● **TASK REQUIREMENTS**: Which lines have the string "onClick"? Copy all of them from the entries below.

-------------------------

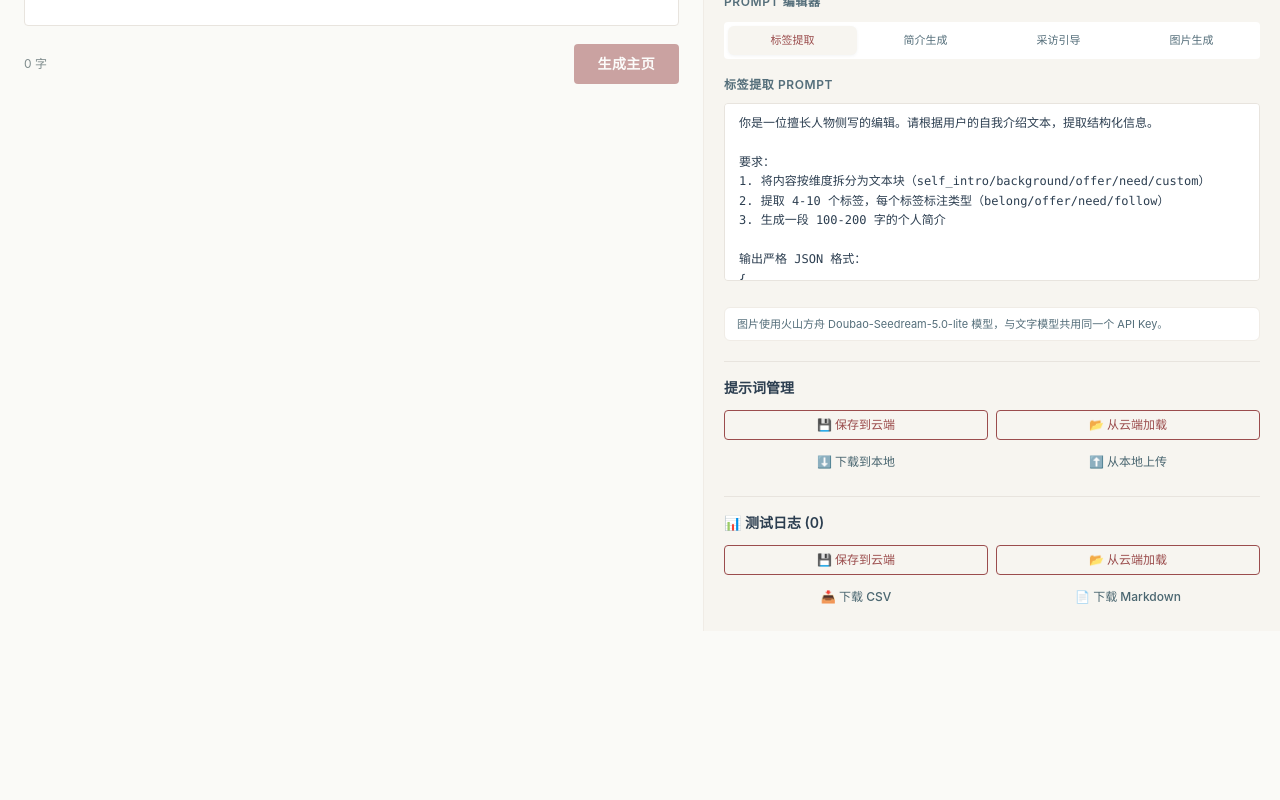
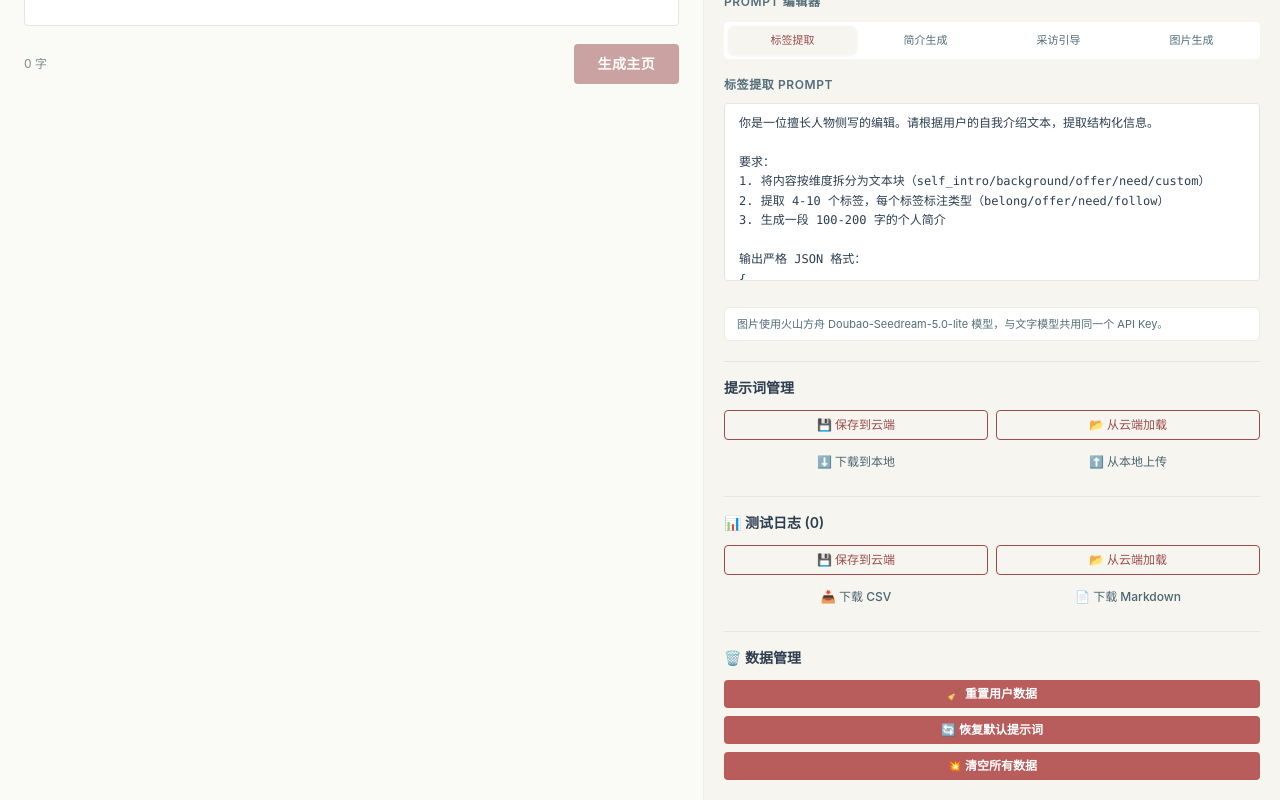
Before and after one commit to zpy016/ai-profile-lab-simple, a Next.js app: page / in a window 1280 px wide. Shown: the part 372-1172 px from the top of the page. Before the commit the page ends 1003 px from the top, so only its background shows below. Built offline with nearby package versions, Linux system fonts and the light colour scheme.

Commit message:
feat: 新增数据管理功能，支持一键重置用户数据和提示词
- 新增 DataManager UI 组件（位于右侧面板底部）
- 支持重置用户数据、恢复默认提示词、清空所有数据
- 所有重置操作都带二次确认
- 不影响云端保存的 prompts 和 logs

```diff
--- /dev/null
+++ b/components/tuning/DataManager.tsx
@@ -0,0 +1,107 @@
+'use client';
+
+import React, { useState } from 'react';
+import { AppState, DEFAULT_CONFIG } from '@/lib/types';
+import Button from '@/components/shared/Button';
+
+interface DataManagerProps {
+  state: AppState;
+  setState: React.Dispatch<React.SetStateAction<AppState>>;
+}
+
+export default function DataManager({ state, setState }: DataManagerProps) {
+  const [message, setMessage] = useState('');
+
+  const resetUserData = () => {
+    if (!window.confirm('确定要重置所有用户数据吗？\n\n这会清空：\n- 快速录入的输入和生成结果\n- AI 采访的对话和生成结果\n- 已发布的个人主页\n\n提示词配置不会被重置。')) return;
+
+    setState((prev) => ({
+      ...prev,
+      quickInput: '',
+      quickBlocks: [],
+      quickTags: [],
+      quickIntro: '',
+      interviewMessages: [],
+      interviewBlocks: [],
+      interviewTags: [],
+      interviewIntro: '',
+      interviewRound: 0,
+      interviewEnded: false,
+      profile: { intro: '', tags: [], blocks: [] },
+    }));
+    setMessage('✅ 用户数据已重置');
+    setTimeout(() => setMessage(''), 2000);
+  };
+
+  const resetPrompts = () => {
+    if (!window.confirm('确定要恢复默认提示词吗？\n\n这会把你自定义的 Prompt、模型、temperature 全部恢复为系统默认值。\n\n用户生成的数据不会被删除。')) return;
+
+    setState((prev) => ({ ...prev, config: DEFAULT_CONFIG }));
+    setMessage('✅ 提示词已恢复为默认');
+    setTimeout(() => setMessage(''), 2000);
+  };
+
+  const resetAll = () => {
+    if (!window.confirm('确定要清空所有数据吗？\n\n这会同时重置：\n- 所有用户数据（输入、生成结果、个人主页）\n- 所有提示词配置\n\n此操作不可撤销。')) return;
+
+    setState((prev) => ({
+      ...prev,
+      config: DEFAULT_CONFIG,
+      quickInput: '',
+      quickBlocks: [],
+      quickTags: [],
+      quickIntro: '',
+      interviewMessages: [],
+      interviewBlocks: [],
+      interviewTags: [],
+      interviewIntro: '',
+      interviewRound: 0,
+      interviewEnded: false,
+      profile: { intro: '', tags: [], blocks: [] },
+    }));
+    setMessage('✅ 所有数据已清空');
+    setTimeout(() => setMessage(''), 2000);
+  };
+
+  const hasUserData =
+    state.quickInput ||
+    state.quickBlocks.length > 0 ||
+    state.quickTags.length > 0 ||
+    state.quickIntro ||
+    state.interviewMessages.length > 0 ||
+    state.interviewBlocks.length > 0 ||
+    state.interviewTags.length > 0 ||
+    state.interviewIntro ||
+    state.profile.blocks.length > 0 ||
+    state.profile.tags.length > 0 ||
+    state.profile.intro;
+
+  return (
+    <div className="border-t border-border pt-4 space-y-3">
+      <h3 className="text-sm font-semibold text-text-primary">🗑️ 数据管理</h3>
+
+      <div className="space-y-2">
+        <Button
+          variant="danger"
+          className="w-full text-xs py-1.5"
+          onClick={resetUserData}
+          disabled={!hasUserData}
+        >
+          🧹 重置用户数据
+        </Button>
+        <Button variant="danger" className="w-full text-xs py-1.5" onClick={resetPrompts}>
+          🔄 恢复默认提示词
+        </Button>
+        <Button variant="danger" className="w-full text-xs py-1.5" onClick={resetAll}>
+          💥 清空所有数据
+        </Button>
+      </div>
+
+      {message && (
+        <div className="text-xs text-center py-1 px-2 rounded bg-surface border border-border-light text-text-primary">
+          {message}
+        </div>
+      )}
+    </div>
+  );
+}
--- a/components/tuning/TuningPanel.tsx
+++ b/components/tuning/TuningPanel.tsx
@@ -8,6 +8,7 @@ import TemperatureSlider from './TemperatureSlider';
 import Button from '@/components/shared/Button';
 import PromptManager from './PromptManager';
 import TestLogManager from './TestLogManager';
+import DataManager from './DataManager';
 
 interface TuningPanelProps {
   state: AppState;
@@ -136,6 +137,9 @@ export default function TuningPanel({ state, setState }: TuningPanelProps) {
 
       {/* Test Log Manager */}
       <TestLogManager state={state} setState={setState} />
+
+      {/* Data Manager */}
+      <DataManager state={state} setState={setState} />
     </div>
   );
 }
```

-------------------------

● **REPLY TO THE EXERCISE**:
+          onClick={resetUserData}
+        <Button variant="danger" className="w-full text-xs py-1.5" onClick={resetPrompts}>
+        <Button variant="danger" className="w-full text-xs py-1.5" onClick={resetAll}>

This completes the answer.